Last Monday, Congresswoman Carolyn Maloney called for a domestic adaptation of Europe-based commission to fight anti-Semitism, after multiple acts of vandalism have damaged tombstones in Jewish cemeteries across the country.
Maloney pointed to the Commission for the Preservation of America’s Heritage Abroad, which works to protect and preserve monuments and buildings in Europe associated with the heritage of U.S. citizens, but no such government agency exists to protect monuments within the United States.
“We spend time in foreign countries helping them preserve their cemeteries,” she said. “What about here?”
The announcement, made in Maloney’s Upper East Side district office, was prompted by recent damage that was discovered at Washington Cemetery in Brooklyn, although the NYPD has since stated that the tombstones were not toppled as a result of vandalism.
David Jacobson, founding member of the Jewish Cemetery Association of North America, disagreed with the NYPD’s assessment, however.

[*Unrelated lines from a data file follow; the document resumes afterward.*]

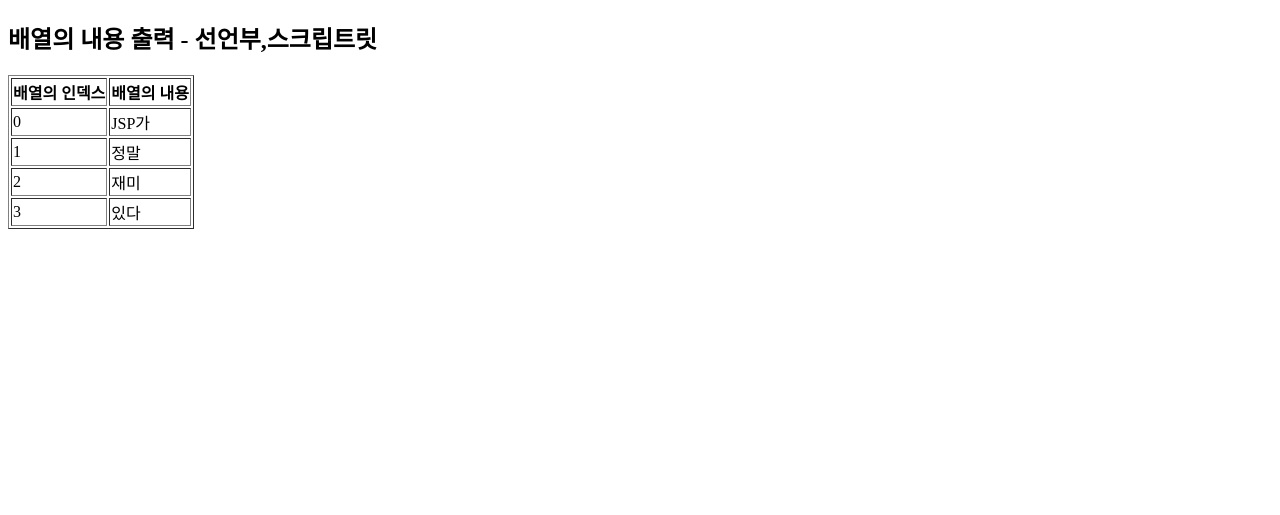
Repository: yuntaekOhO/SY_Academy_Study
Page: http://localhost/ch03-JSP/ch01-basic/s03_script.jsp
The author's editor kept a copy of each file at every save. The page is drawn from the files as they stood at one save, then again after the next save.
The browser window is 1280 px wide. The pictures show the whole page.
The page is served by Tomcat 9. Other server files are loaded and not shown.

Above is the page before, as saved 2022-06-24 03:08:56.

### workspace_jsp/ch03-JSP/src/main/webapp/ch01-basic/s03_script.jsp
<%@ page language="java" contentType="text/html; charset=UTF-8"
    pageEncoding="UTF-8"%>
<!DOCTYPE html>
<html>
<head>
<meta charset="UTF-8">
<title>스크립트</title>
</head>
<body>
<h2>배열의 내용 출력 - 선언부,스크립트릿</h2>
<%!
	//선언부 : 변수 선언, 메서드 정의
	String[] str = {"JSP가","정말","재미","있다"};
%>
<table border="1">
	<tr>
		<th>배열의 인덱스</th>
		<th>배열의 내용</th>
	</tr>
<%
	//스크립트릿 : 변수 선언, 연산, 제어문, out.println() 메서드를 이용한 출력
	for(int i=0;i<str.length;i++){
		out.println("<tr>");
		out.println("	<td>" + i + "</td>");
		out.println("	<td>" + str[i] + "</td>");
		out.println("</tr>");
	}
%>
</table>
</body>
</html>

After the next save:
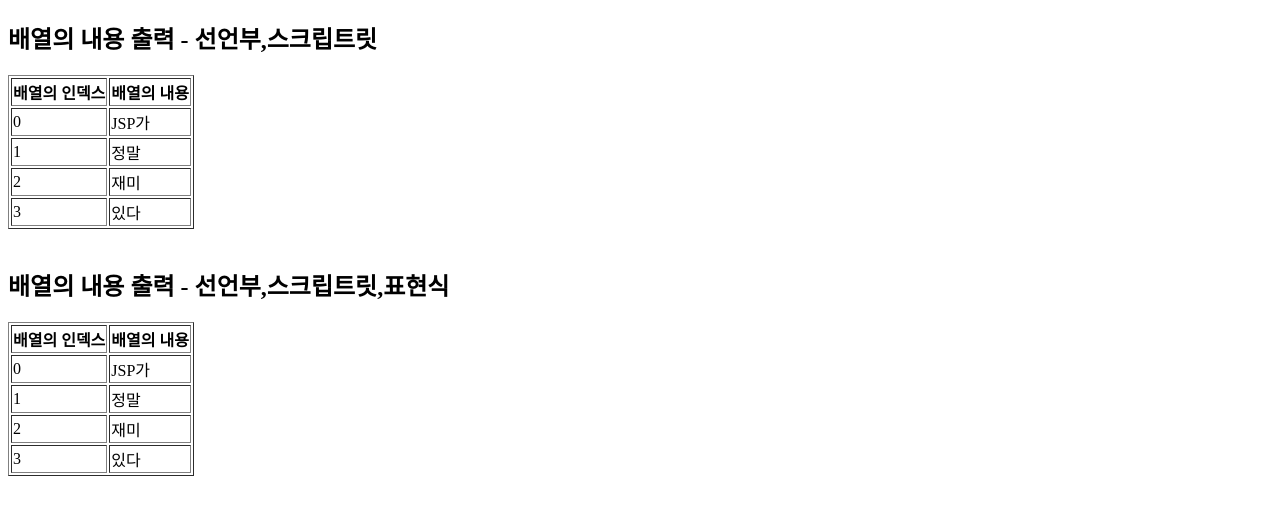
Saved 10 min 48 s later.
--- a/workspace_jsp/ch03-JSP/src/main/webapp/ch01-basic/s03_script.jsp
+++ b/workspace_jsp/ch03-JSP/src/main/webapp/ch01-basic/s03_script.jsp
@@ -27,5 +27,23 @@
 	}
 %>
 </table>
+<br>
+<h2>배열의 내용 출력 - 선언부,스크립트릿,표현식</h2>
+<table border="1">
+	<tr>
+		<th>배열의 인덱스</th>
+		<th>배열의 내용</th>
+	</tr>
+<%
+	for(int i=0;i<str.length;i++){
+%>
+	<tr>
+		<td><%= i %></td>
+		<td><%= str[i] %></td>
+	</tr>
+<%
+	}
+%>
+</table>
 </body>
 </html>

“The stone was face up and the base was level. It had to be pushed off,” he said. “It weighed about a ton. I can’t imagine any wind knocking that over.”
He added that since it seems that random monuments were affected in Washington Cemetery, this is likely an older, ongoing problem rather than a recent incident.
Despite the incident in Brooklyn not being officially attributed to vandalism, Maloney noted that anti-Semitic hate crimes are up 94 percent compared to the same time last year and she said that this has also prompted her to push for lesson plans on the Holocaust in public schools.
In relation to the increase of anti-Semitic incidents this month, Governor Cuomo announced last Monday that a man suspected of multiple incidents of bias graffiti at Pennsylvania Station was arrested and charged for committing a series of hate crimes.
MTA police department detectives had been conducting a surveillance operation relating to a pattern of hate-crime graffiti and vandalism in the men’s bathroom at Penn Station and police arrested Pasquale Vargas, 65, of Brooklyn on Sunday, who officers believe is responsible for a number of incidents of bias graffiti in Penn Station since February 18.